### INSTRUCTIONS TO FOLLOW
Could the data below please be reproduced word for word, without the pictures?

### INFORMATION SUPPLIED

[Start of Attachment]

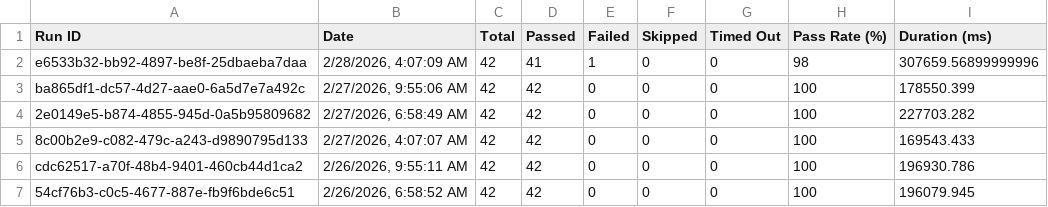
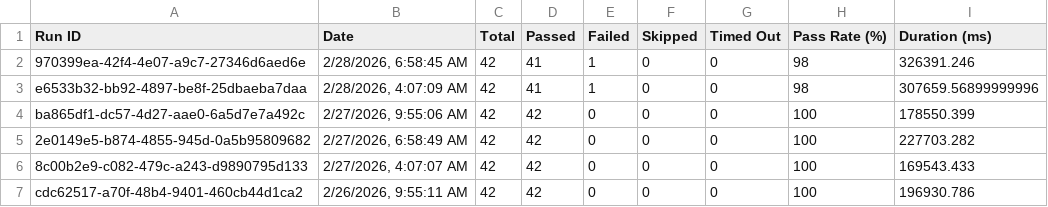
Before and after one commit to saira-uwc/Shunyalabs_console, a CSV file: docs/exports/all-runs-summary.csv, drawn as a sheet; only a part is shown; the shorter side is filled out with more unchanged rows; the diff names each change by its address in the sheet, - before the commit and + after, or states it on an @@ line.

```diff
--- a/docs/exports/all-runs-summary.csv
+++ b/docs/exports/all-runs-summary.csv
+row 2: 970399ea-42f4-4e07-a9c7-27346d6aed6e | 2/28/2026, 6:58:45 AM | 42 | 41 | 1 | 0 | 0 | 98 | 326391.246
```
Also changed, not shown: docs/exports/current-run.csv, 4 other files.
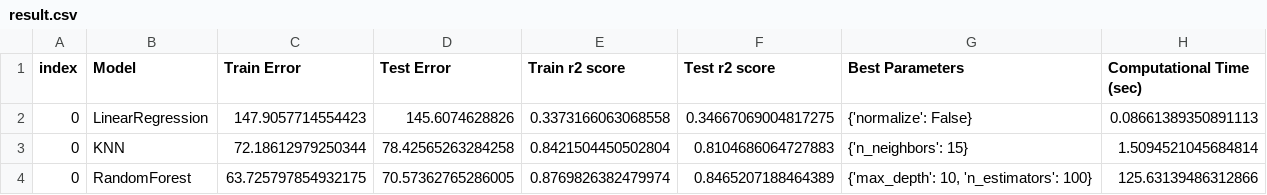
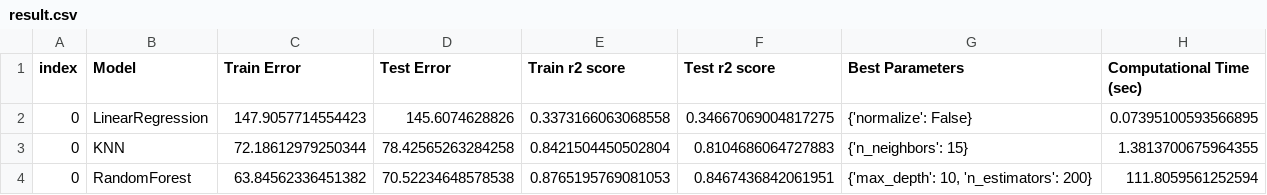
Before and after one commit to UBC-MDS/DSCI_522_Group_409, a CSV file: result/result.csv, drawn as a sheet.

```diff
--- a/result/result.csv
+++ b/result/result.csv
@@ -1,4 +1,4 @@
 index,Model,Train Error,Test Error,Train r2 score,Test r2 score,Best Parameters,Computational Time (sec)
-0,LinearRegression,147.9057714554423,145.6074628826,0.3373166063068558,0.34667069004817275,{'normalize': False},0.08661389350891113
-0,KNN,72.18612979250344,78.42565263284258,0.8421504450502804,0.8104686064727883,{'n_neighbors': 15},1.5094521045684814
-0,RandomForest,63.725797854932175,70.57362765286005,0.8769826382479974,0.8465207188464389,"{'max_depth': 10, 'n_estimators': 100}",125.63139486312866
+0,LinearRegression,147.9057714554423,145.6074628826,0.3373166063068558,0.34667069004817275,{'normalize': False},0.07395100593566895
+0,KNN,72.18612979250344,78.42565263284258,0.8421504450502804,0.8104686064727883,{'n_neighbors': 15},1.3813700675964355
+0,RandomForest,63.84562336451382,70.52234648578538,0.8765195769081053,0.8467436842061951,"{'max_depth': 10, 'n_estimators': 200}",111.8059561252594
```
Also changed, not shown: 14 other files.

[End of Attachment]

### EXPECTED ANSWER
Before and after one commit to saira-uwc/Shunyalabs_console, a CSV file: docs/exports/all-runs-summary.csv, drawn as a sheet; only a part is shown; the shorter side is filled out with more unchanged rows; the diff names each change by its address in the sheet, - before the commit and + after, or states it on an @@ line.

```diff
--- a/docs/exports/all-runs-summary.csv
+++ b/docs/exports/all-runs-summary.csv
+row 2: 970399ea-42f4-4e07-a9c7-27346d6aed6e | 2/28/2026, 6:58:45 AM | 42 | 41 | 1 | 0 | 0 | 98 | 326391.246
```
Also changed, not shown: docs/exports/current-run.csv, 4 other files.
Before and after one commit to UBC-MDS/DSCI_522_Group_409, a CSV file: result/result.csv, drawn as a sheet.

```diff
--- a/result/result.csv
+++ b/result/result.csv
@@ -1,4 +1,4 @@
 index,Model,Train Error,Test Error,Train r2 score,Test r2 score,Best Parameters,Computational Time (sec)
-0,LinearRegression,147.9057714554423,145.6074628826,0.3373166063068558,0.34667069004817275,{'normalize': False},0.08661389350891113
-0,KNN,72.18612979250344,78.42565263284258,0.8421504450502804,0.8104686064727883,{'n_neighbors': 15},1.5094521045684814
-0,RandomForest,63.725797854932175,70.57362765286005,0.8769826382479974,0.8465207188464389,"{'max_depth': 10, 'n_estimators': 100}",125.63139486312866
+0,LinearRegression,147.9057714554423,145.6074628826,0.3373166063068558,0.34667069004817275,{'normalize': False},0.07395100593566895
+0,KNN,72.18612979250344,78.42565263284258,0.8421504450502804,0.8104686064727883,{'n_neighbors': 15},1.3813700675964355
+0,RandomForest,63.84562336451382,70.52234648578538,0.8765195769081053,0.8467436842061951,"{'max_depth': 10, 'n_estimators': 200}",111.8059561252594
```
Also changed, not shown: 14 other files.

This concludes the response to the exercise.